Records drawn from a dataset
----

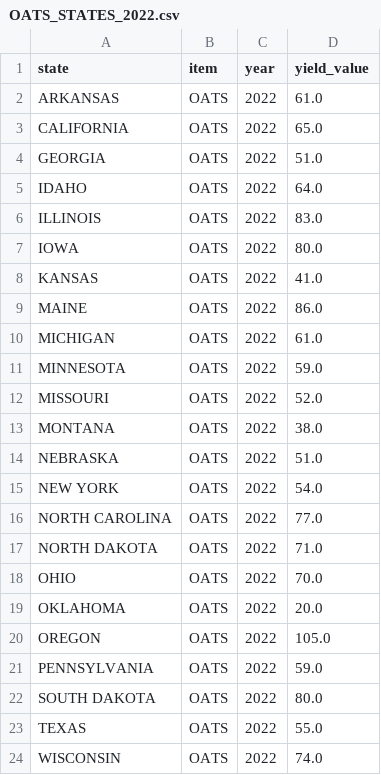
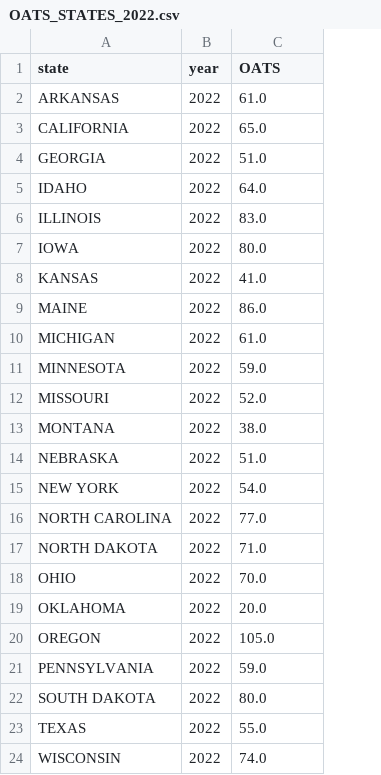
Before and after one commit to csigmund01/hackillinois, a CSV file: yield/OATS_STATES_2022.csv, drawn as a sheet; removed rows and columns are numbered as before the commit, all else as after; the diff names each change by its address in the sheet, - before the commit and + after, or states it on an @@ line.

```diff
--- a/yield/OATS_STATES_2022.csv
+++ b/yield/OATS_STATES_2022.csv
-column B (item), rows 2-24: all OATS
-C1: yield_value
+C1: OATS
```
Also changed, not shown: yield/BARLEY_STATES_2022.csv, yield/CORN_STATES_2022.csv, 4 other files.
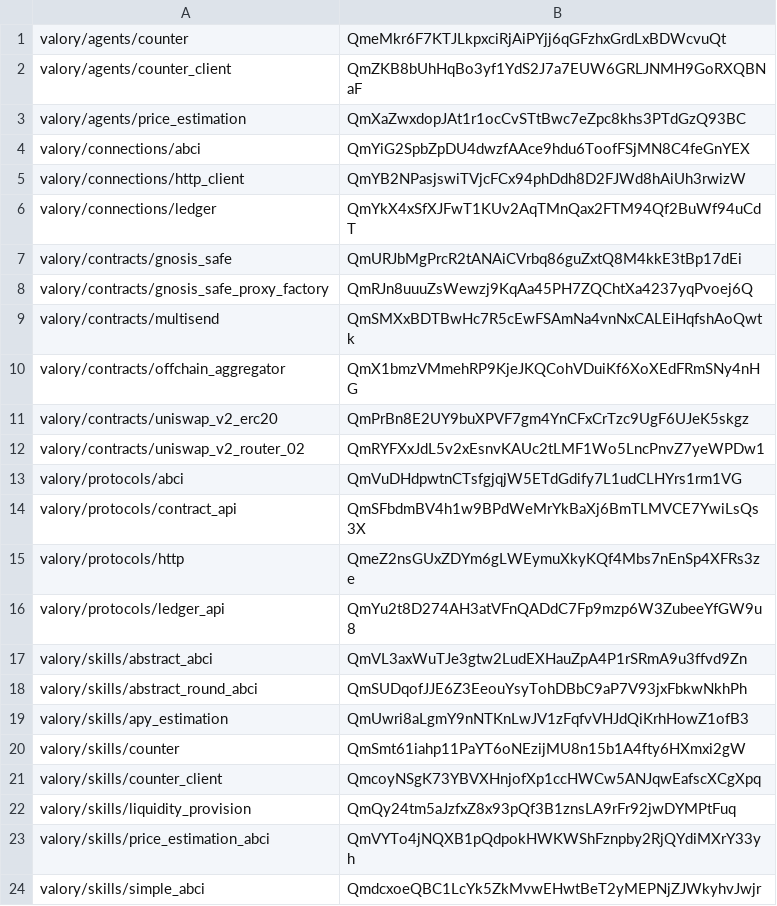
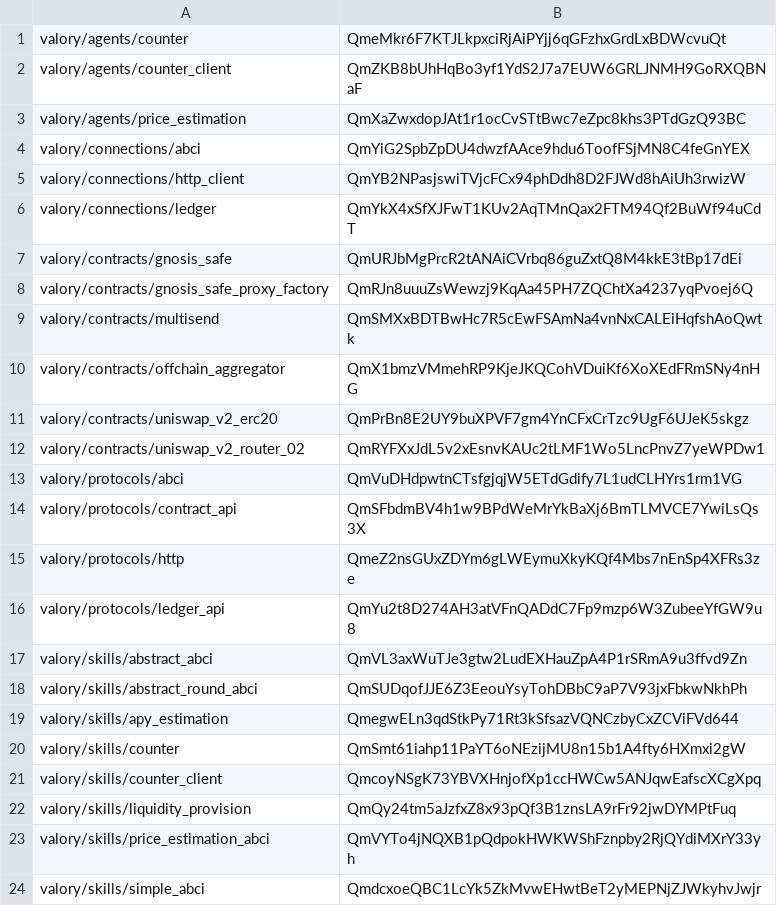
Before and after one commit to valory-xyz/open-autonomy, a CSV file: packages/hashes.csv, drawn as a sheet.

```diff
--- a/packages/hashes.csv
+++ b/packages/hashes.csv
@@ -18,3 +18,3 @@ valory/skills/abstract_abci,QmVL3axWuTJe3gtw2LudEXHauZpA4P1rSRmA9u3ffvd9Zn
 valory/skills/abstract_round_abci,QmSUDqofJJE6Z3EeouYsyTohDBbC9aP7V93jxFbkwNkhPh
-valory/skills/apy_estimation,QmUwri8aLgmY9nNTKnLwJV1zFqfvVHJdQiKrhHowZ1ofB3
+valory/skills/apy_estimation,QmegwELn3qdStkPy71Rt3kSfsazVQNCzbyCxZCViFVd644
 valory/skills/counter,QmSmt61iahp11PaYT6oNEzijMU8n15b1A4fty6HXmxi2gW
```
Also changed, not shown: 11 other files.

----

- [What you are asked to do]
Search the data above for lines holding "hashes" and copy each of them.

- [Written solution]
Before and after one commit to valory-xyz/open-autonomy, a CSV file: packages/hashes.csv, drawn as a sheet.
--- a/packages/hashes.csv
+++ b/packages/hashes.csv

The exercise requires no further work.